**Exercise requirements**
Each line in the entries below that holds the word "scatter" belongs in the answer.

**Information provided**
----------------------------------------

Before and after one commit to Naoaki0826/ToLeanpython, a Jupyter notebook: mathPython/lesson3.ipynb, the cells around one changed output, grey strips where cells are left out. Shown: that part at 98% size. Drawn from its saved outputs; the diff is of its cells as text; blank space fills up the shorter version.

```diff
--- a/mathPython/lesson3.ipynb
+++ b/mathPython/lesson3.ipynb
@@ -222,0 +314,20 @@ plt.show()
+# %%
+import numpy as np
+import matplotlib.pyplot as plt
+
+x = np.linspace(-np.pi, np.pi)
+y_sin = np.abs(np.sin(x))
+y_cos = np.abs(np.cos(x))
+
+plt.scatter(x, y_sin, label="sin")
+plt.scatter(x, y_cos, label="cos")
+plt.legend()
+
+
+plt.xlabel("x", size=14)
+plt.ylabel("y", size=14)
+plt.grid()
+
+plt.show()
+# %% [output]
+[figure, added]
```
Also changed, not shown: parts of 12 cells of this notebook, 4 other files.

----------------------------------------

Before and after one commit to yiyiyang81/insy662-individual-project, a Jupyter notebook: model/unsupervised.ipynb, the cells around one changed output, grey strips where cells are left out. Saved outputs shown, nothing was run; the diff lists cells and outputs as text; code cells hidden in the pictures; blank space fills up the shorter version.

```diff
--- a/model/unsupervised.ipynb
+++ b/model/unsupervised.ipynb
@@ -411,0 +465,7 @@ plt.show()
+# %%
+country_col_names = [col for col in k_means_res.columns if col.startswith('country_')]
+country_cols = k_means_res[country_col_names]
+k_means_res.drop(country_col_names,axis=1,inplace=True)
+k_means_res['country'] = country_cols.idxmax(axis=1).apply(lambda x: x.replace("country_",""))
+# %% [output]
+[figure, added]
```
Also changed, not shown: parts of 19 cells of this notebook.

----------------------------------------

**Result for this task**
+plt.scatter(x, y_sin, label="sin")
+plt.scatter(x, y_cos, label="cos")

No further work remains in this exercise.